Task directions: Track down each line below containing the string "navItem" and copy it.

(Source data)
- - -

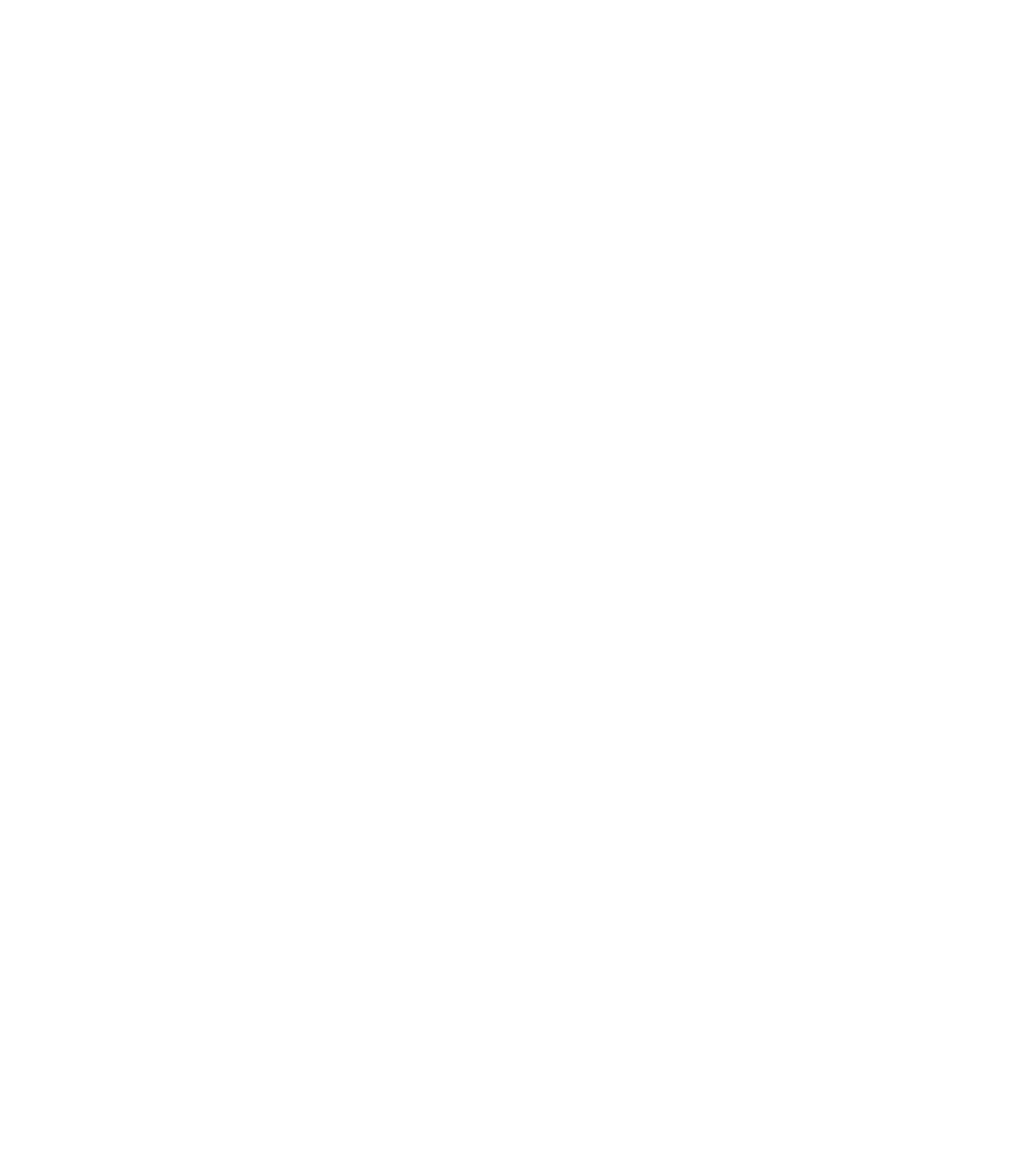
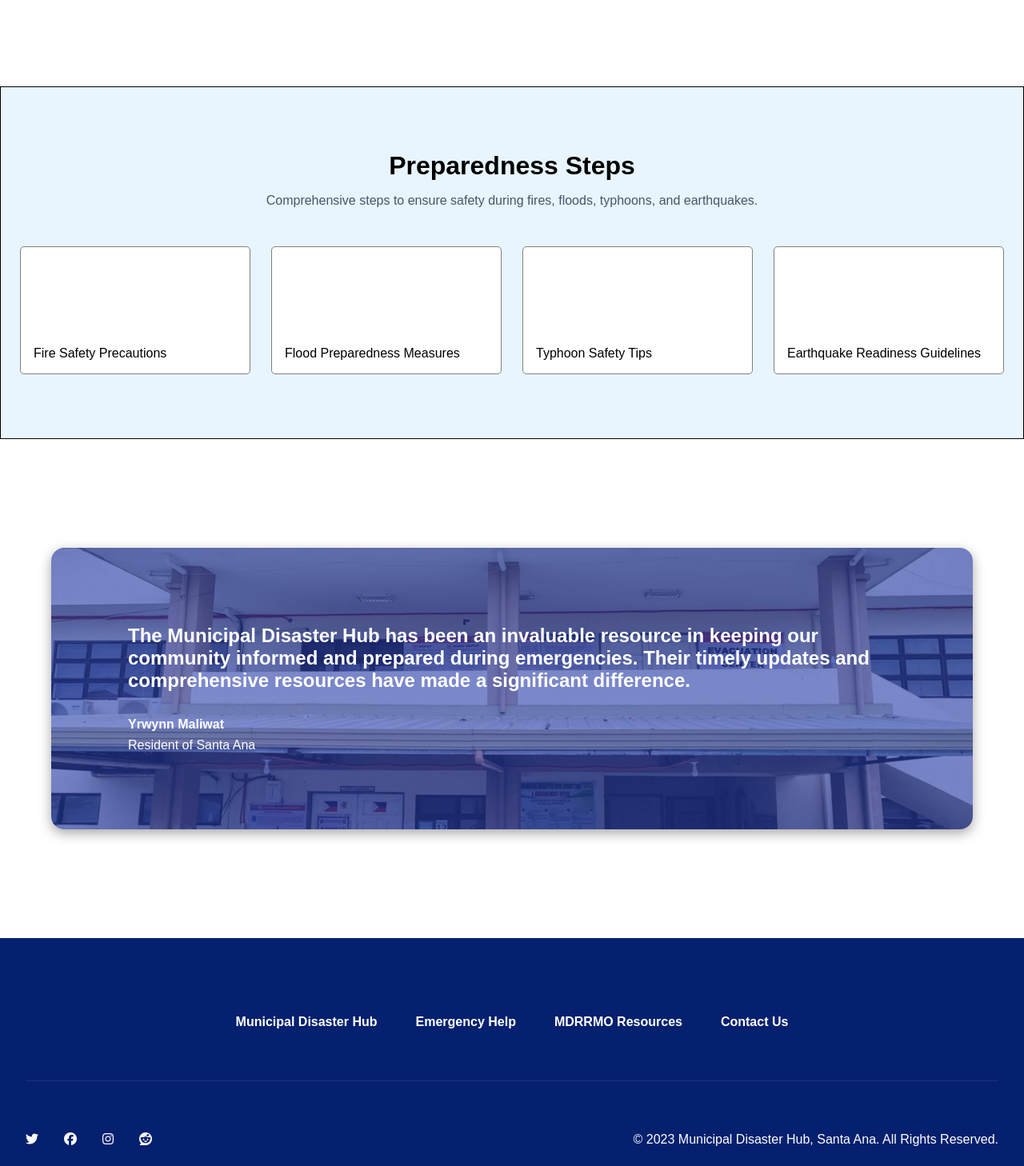
Before and after one commit to Row02/disasterpage, a React (Create React App) app: page /preparedness in a window 1280 px wide. Before the commit this address had no page. Shown: the part 372-1830 px from the top of the page at 80% size. Before the commit the page ends 800 px from the top, so only its background shows below. Built offline with nearby package versions, Linux system fonts and the light colour scheme.

Commit message:
Update November 22

```diff
--- a/src/App.js
+++ b/src/App.js
@@ -2,6 +2,7 @@
 import './App.css';
 import React, { useState, useEffect } from 'react';
 import Homepage from './pages/Homepage';
+import Preparedness from './pages/Preparedness'
 
 function App() {
   return (
@@ -9,6 +10,7 @@
         <Router>
           <Routes>
             <Route path="/" element={<Homepage />} />
+            <Route path="/preparedness" element={<Preparedness />} />
           </Routes>
         </Router>
     </>
--- a/src/pages/Navbar.js
+++ b/src/pages/Navbar.js
@@ -1,13 +1,17 @@
 import styles from './Navbar.module.css'
 import logo from '../assets/logo.png'
+import { useNavigate } from 'react-router-dom';
 
 export default function Navbar(){
+
+    const navigate = useNavigate();
+
     return(
         <div className={styles.header}>
             <img src={logo} alt='Logo' className={styles.logo}></img>
             <div className={styles.navBar}>
-                <div className={styles.navItem}>Home Page</div>
-                <div className={styles.navItem}>Preparedness Tips</div>
+                <div className={styles.navItem} onClick={() => navigate('/')}>Home Page</div>
+                <div className={styles.navItem} onClick={() => navigate('/preparedness')}>Preparedness Tips</div>
                 <div className={styles.navItem}>MDRRMO Resource</div>
             </div>
             <div className={styles.reportButton}>Report Now</div>
--- /dev/null
+++ b/src/pages/Preparedness.js
@@ -0,0 +1,61 @@
+import React from 'react';
+import styles from './Preparedness.module.css'
+import Navbar from '../pages/Navbar'
+
+export default function Preparedness(){
+    return(
+        <>
+            <div className={styles.container}>
+                <Navbar/>
+                <div className={styles.firstContainer}>
+                    <div className={styles.firstCard}>
+                        <div className={styles.mini} style={{fontSize:"1rem", color:"#4b8cf7", fontWeight:"bold"}}>Stay Informed, Stay Safe</div>
+                        <div className={styles.header} style={{fontSize:"4rem", color:"#0f172a", fontWeight:"bold", lineHeight:"1.1"}}>Disaster <br/>Preparedness Guide</div>
+                        <div className={styles.context} style={{fontSize:"1rem", color:"#374151", marginTop:"1rem"}}>Essential strategies and resources for Santa Ana residents to effectively prepare for potential disasters.</div>
+                    </div>
+                </div>
+                <div className={styles.secondContainer}>
+                    <div className={styles.aboveContent}>
+                        <div className={styles.aboveTitle} style={{fontWeight:"bold", fontSize:"2rem", color:"black"}}>Preparedness Steps</div>
+                        <div className={styles.aboveText}>Comprehensive steps to ensure safety during fires, floods, typhoons, and earthquakes.</div>
+                    </div>
+                    <div className={styles.belowContent}>
+                        <div className={styles.cardInfo}>Fire Safety Precautions</div>
+                        <div className={styles.cardInfo}>Flood Preparedness Measures</div>
+                        <div className={styles.cardInfo}>Typhoon Safety Tips</div>
+                        <div className={styles.cardInfo}>Earthquake Readiness Guidelines</div>
+                    </div>
+                </div>
+                <div className={styles.thirdContent}>
+                    <div className={styles.cardContent}>
+                        <div className={styles.cardText} style={{fontSize:"1.5rem", color:"white", fontWeight:"bold"}}>The Municipal Disaster Hub has been an invaluable resource in keeping our community
+                            informed and prepared during emergencies. Their timely updates and comprehensive resources have made a significant
+                            difference.
+                        </div>
+                        <div className={styles.cardAuthor} style={{marginTop:"1.5rem", fontWeight:"bold"}}>Yrwynn Maliwat</div>
+                        <div className={styles.cardDetails}>Resident of Santa Ana</div>
+                    </div>
+                </div>
+                <div className={styles.footer}>
+                    <div className={styles.aboveFooter}>
+                        <div className={styles.navLinks}>
+                            <span>Municipal Disaster Hub</span>
+                            <span>Emergency Help</span>
+                            <span>MDRRMO Resources</span>
+                            <span>Contact Us</span>
+                        </div>
+                    </div>
+                    <div className={styles.belowFooter}>
+                        <div className={styles.iconLinks}>
+                            <i class="fa-brands fa-twitter"></i>
+                            <i class="fa-brands fa-facebook"></i>
+                            <i class="fa-brands fa-instagram"></i>
+                            <i class="fa-brands fa-reddit"></i>
+                        </div>
+                        <div className={styles.allRights}>© 2023 Municipal Disaster Hub, Santa Ana. All Rights Reserved.</div>
+                    </div>
+                </div>
+            </div>
+        </>
+    );
+}
--- /dev/null
+++ b/src/pages/Preparedness.module.css
@@ -0,0 +1,131 @@
+*{
+    box-sizing: border-box;
+}
+
+.container {
+    box-sizing: border-box;
+    min-height: 100vh;
+    max-width: 1400px;
+    width: 100%;
+    margin: 0 auto;
+    z-index: 1;
+    display: flex;
+    flex-direction: column;
+}
+
+.firstContainer{
+    width: 100%;
+    height: 25em;
+    padding: 5rem 3rem;
+    display: flex;
+    flex-direction: column;
+}
+
+.firstCard{
+    width: 55%;
+    height: 100%;
+}
+
+.secondContainer{
+    display: flex;
+    flex-direction: column;
+    width: 100%;
+    border: 1px solid black;
+    background-color: #e8f5ff;
+    align-items: center;
+    padding: 5rem 1.5rem;
+    gap: 3rem;
+}
+
+.aboveContent{
+    display: flex;
+    justify-content: center;
+    align-items: center;
+    flex-direction: column;
+    color: #475569;
+    gap: 1rem;
+}
+
+.belowContent{
+    display: flex;
+    width: 100%;
+    height: auto;
+    flex-wrap: wrap;
+    justify-content: space-between;
+}
+
+.cardInfo{
+    display: flex;
+    width: 18em;
+    height: 10em;
+    align-items: flex-end;
+    padding: 1rem;
+    border: 1px solid grey;
+    background-color: white;
+    border-radius: 5px;
+}
+
+.thirdContent{
+    width: 100%;
+    height: 39em;
+    display: flex;
+    justify-content: center;
+    align-items: center;
+    padding: 10rem 4rem;
+}
+
+.cardContent{
+    width: 100%;
+    height: auto;
+    padding: 6rem;
+    display: flex;
+    flex-direction: column;
+    border-radius: 1rem;
+    gap: .5rem;
+    background-image: linear-gradient(rgba(46, 72, 204, 0.5), rgba(46, 72, 204, 0.5)), url("../assets/building.JPG");
+    box-shadow: rgba(0, 0, 0, 0.35) 0px 5px 15px;
+    background-position: center;
+    background-size: cover;
+    color: white;
+    filter: blur(.6px);
+}
+
+
+.footer{
+    width: 100%;
+    height: auto;
+    background-color: #05206e;
+    padding: 6rem 2rem;
+}
+
+.navLinks{
+    display: flex;
+    justify-content: center;
+    align-items: center;
+    color: white;
+    font-weight: bold;
+    gap: 3rem;
+    padding-bottom: 4rem;
+}
+
+.aboveFooter{
+    border-bottom: 1px solid #1a347b;
+}
+
+.belowFooter{
+    padding-top: 4rem;
+    display: flex;
+    flex-direction: row;
+    justify-content: space-between;
+    color: white;
+}
+
+.iconLinks{
+    display: flex;
+    flex-direction: row;
+    gap: 2rem;
+}
+
+.iconLinks i{
+    cursor: pointer;
+}
```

- - -

Response to the exercise:
-                <div className={styles.navItem}>Home Page</div>
-                <div className={styles.navItem}>Preparedness Tips</div>
+                <div className={styles.navItem} onClick={() => navigate('/')}>Home Page</div>
+                <div className={styles.navItem} onClick={() => navigate('/preparedness')}>Preparedness Tips</div>
                 <div className={styles.navItem}>MDRRMO Resource</div>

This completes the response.